``We heard stories that Hitler said: `Kill all the prisoners,' and we waited for it to happen,'' the 78-year-old Lavoie said last week. ``There always was the constant threat that the Germans would say, `Why are we feeding these guys?'''
Last month, cancer claimed the man Lavoie and other POWs picked to be their camp leader -- a man they credit with keeping them alive.
He was Kenneth Joseph Kurtenbach of Waterloo, Iowa, a sergeant also shot down on a bombing run. Kurtenbach, known as Kurt, helped organize the POWs, was their confidant and their representative to the Germans. He was also a savior the night Lavoie and fellow POW Jim Proakis tried to escape.
A hail of gunfire stopped them, killing Proakis and wounding Lavoie. A German soldier, noticing Lavoie had survived, shot him in the shoulder, neck, ribs and cheek. Lavoie rolled on the ground, trying to dodge the bullets.
``The whole object was to kill us both, then in the morning, at roll call, bring the boys out and say, `This is what happens. You try to escape, you die,''' he said.
But ``Kurt and the boys were at the end of the compound, fighting with the Germans to let him come down and see if either of us was alive,'' Lavoie said. ``One German hit him in the mouth with a rifle butt.''

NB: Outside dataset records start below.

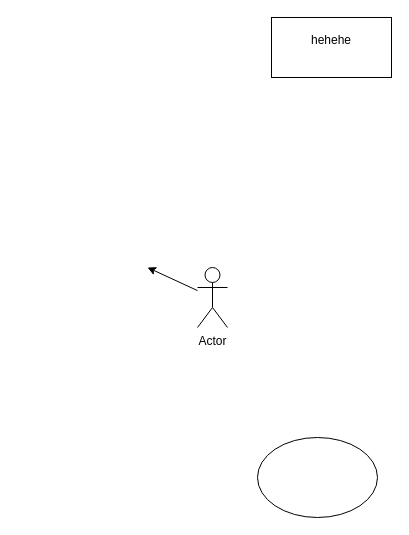
Above: Mlog Diagrams.drawio in 4-I-Projects/Mlog_Backend (draw.io), before the change. Source tidied: cells renumbered, new cells numbered last; positions are measured from the earlier drawing's top-left corner, leaving out a move shared by most shapes. Both pictures are drawn from the tidied source at 100%, with x=0, y=0 at pixel (147, 17).
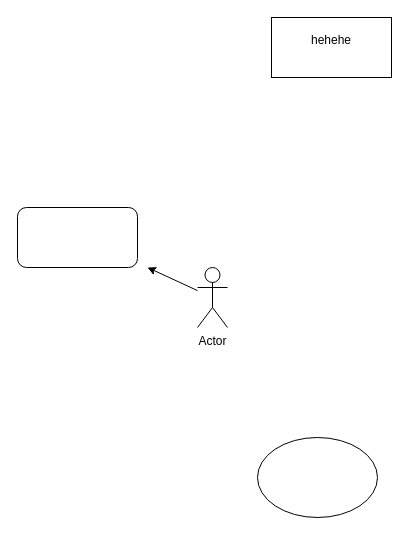
After the change.

What changed in the source:
```diff
@@
 <mxGraphModel>
   <root>
     <mxCell id="0" />
     <mxCell id="1" parent="0" />
     <mxCell id="2" value="Actor" style="shape=umlActor;verticalLabelPosition=bottom;verticalAlign=top;html=1;outlineConnect=0;" parent="1" vertex="1">
       <mxGeometry x="50" y="250" width="30" height="60" as="geometry" />
     </mxCell>
     <mxCell id="3" style="endArrow=classic;html=1;rounded=0;" parent="1" edge="1" source="2">
       <mxGeometry relative="1" as="geometry">
         <mxPoint y="250" as="targetPoint" />
       </mxGeometry>
     </mxCell>
     <mxCell id="4" style="ellipse;whiteSpace=wrap;html=1;" parent="1" vertex="1">
       <mxGeometry x="110" y="420" width="120" height="80" as="geometry" />
     </mxCell>
+    <mxCell id="6" style="rounded=1;whiteSpace=wrap;html=1;" parent="1" vertex="1">
+      <mxGeometry x="-130" y="190" width="120" height="60" as="geometry" />
+    </mxCell>
     <mxCell id="5" value="hehehe&lt;div&gt;&lt;br&gt;&lt;/div&gt;" style="rounded=0;whiteSpace=wrap;html=1;" parent="1" vertex="1">
       <mxGeometry x="124" width="120" height="60" as="geometry" />
     </mxCell>
   </root>
 </mxGraphModel>
```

Eventually, Kurtenbach came down with a stretcher and helped carry Lavoie to an aid station. It was an act that Lavoie believes saved his life, though Kurtenbach had already earned the admiration of fellow POWs by then.
``He was only 19 and I saw him stand up to German generals,'' Lavoie said. ``Because of his forcing them to do as much as he could get them to do to improve conditions, we survived.''
Lavoie is one of the organizers of an effort to spread the word about Kurtenbach's bravery and let former colleagues know of his death.
``I'm not the hero of the story,'' Lavoie said. ``I'm proud to be part of it, but Kurt is the hero.''
In the decades after the war, Kurtenbach's homes in Iowa and Tucson, Ariz., saw a constant parade of POW visitors.
``His POW buddies were always his greatest admirers,'' said Kurtenbach's widow, Myrtle, in a telephone interview. ``Those people were so close. The fact that he never lost any connection with most of them during the rest of their lives is amazing to me.''
She said her husband didn't consider himself special, though he appreciated his buddies' admiration.
``He felt that being elected ... kept him sane and gave him more to do while in the camp, which made it easier for him.''
Her husband didn't talk much with his children about his war exploits, who have come to know them from the aging POWs who now gather often to reminisce, Mrs. Kurtenbach said. But her husband began a written narrative of his experiences last year, and ``told me to make sure I got it out and gave it to the kids,'' she said.